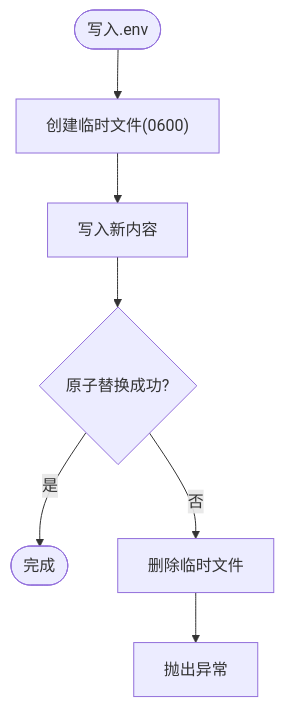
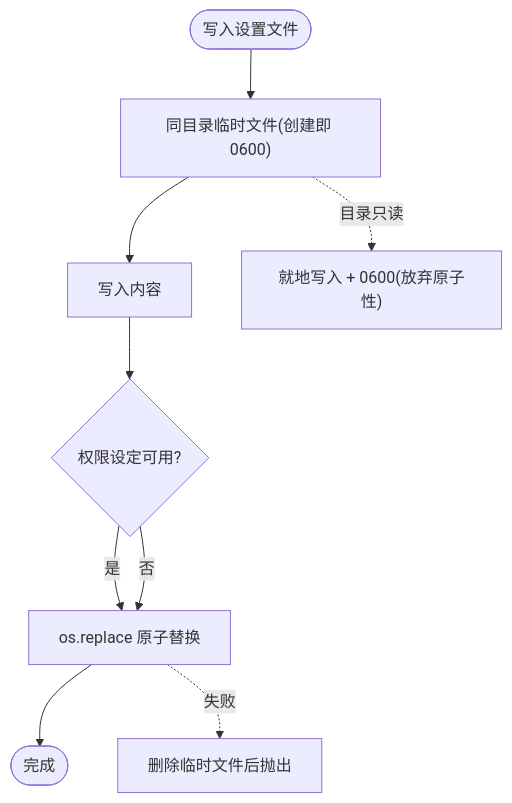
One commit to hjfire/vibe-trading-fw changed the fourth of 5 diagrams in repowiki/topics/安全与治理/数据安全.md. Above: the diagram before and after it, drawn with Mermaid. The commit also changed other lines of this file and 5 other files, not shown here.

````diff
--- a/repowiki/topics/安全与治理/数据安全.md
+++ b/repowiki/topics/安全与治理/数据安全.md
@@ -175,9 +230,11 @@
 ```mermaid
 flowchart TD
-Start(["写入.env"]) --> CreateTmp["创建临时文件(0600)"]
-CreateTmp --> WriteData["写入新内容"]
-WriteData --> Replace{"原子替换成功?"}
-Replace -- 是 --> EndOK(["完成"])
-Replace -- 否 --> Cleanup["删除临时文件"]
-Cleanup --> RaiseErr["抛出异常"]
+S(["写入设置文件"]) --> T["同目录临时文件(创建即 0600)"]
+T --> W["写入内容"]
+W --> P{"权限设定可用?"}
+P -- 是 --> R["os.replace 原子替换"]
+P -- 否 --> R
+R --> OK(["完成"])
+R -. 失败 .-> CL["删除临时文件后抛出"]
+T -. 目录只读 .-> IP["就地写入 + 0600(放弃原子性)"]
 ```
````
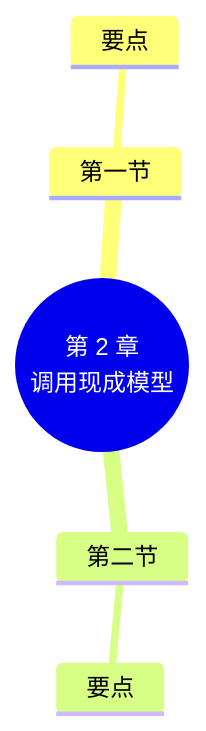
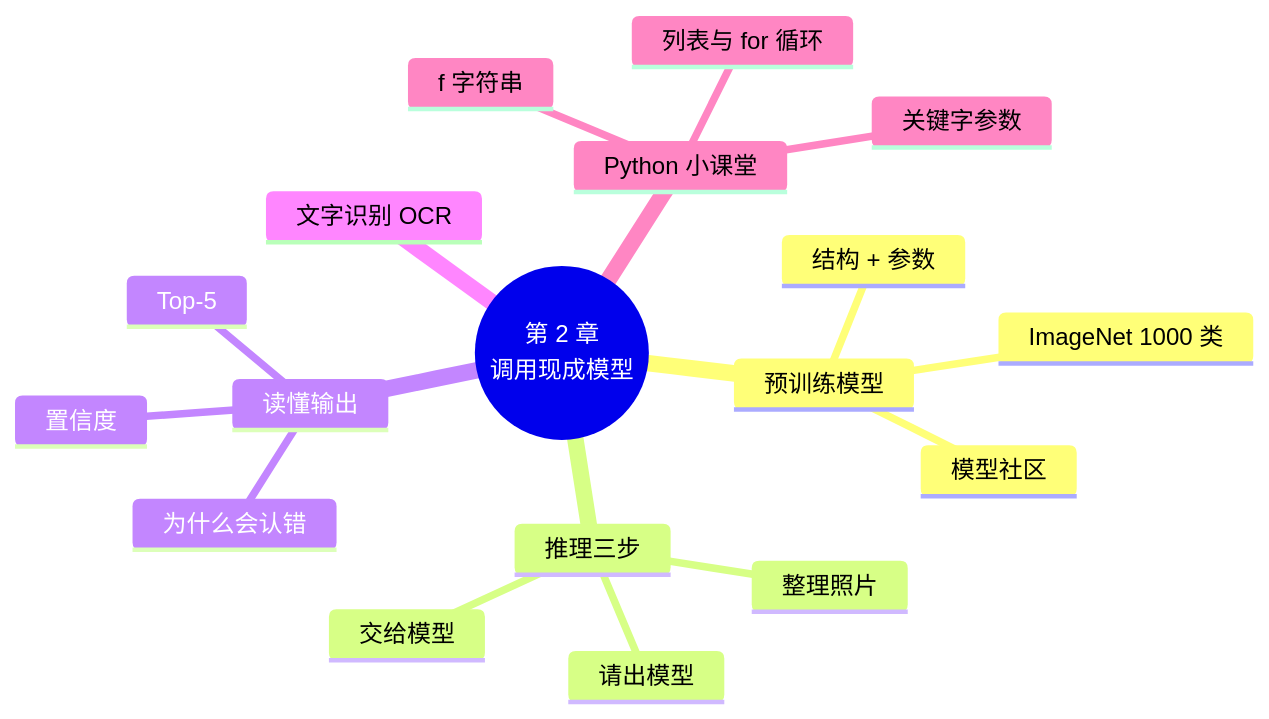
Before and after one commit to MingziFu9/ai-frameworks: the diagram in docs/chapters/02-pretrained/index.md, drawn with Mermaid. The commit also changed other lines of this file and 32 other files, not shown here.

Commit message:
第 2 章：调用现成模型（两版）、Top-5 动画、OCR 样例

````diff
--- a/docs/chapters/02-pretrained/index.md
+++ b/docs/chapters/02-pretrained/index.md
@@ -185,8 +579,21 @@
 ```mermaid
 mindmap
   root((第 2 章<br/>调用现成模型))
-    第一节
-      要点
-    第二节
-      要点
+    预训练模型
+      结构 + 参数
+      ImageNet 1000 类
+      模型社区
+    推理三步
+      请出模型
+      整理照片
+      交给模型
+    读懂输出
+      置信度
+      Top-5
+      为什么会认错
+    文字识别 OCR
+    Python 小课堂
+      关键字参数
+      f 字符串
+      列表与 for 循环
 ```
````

...

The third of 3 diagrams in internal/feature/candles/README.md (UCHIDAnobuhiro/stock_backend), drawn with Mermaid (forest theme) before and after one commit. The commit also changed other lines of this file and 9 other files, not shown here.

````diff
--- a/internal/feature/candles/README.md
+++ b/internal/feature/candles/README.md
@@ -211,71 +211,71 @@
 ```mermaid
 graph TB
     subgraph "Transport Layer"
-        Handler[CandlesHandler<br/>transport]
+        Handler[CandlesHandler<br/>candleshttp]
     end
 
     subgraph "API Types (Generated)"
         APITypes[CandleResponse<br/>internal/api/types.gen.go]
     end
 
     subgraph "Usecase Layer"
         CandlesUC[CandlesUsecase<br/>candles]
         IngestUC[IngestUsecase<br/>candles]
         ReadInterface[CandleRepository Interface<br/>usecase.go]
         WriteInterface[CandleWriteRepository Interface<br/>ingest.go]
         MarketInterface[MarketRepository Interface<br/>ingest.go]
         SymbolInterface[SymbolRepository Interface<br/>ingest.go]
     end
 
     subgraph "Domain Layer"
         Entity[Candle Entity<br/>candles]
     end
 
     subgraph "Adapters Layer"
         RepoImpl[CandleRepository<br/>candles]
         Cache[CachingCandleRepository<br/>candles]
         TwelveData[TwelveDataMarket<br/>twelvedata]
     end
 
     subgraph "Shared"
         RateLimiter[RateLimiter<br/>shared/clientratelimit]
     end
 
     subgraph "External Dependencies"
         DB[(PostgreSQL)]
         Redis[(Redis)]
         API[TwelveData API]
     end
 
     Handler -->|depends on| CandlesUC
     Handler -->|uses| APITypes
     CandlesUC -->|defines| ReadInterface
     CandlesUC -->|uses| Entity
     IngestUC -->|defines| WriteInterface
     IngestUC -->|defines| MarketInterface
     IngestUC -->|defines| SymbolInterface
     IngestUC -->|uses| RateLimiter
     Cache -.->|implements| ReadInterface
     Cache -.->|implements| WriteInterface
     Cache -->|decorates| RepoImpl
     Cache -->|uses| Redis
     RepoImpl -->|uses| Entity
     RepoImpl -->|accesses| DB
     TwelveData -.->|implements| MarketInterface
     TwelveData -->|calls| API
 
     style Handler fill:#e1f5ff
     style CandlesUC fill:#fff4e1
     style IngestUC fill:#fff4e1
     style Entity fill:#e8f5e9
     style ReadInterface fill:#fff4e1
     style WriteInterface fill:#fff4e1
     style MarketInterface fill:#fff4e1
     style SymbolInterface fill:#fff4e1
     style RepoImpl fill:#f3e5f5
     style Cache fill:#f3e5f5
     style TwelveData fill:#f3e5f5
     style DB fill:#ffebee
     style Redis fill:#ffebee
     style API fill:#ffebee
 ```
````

### WORK TO BE COMPLETED
Search the listing for "IngestUC" and show every line where it occurs.

### RESULT FOR THIS TASK
         IngestUC[IngestUsecase<br/>candles]
     IngestUC -->|defines| WriteInterface
     IngestUC -->|defines| MarketInterface
     IngestUC -->|defines| SymbolInterface
     IngestUC -->|uses| RateLimiter
     style IngestUC fill:#fff4e1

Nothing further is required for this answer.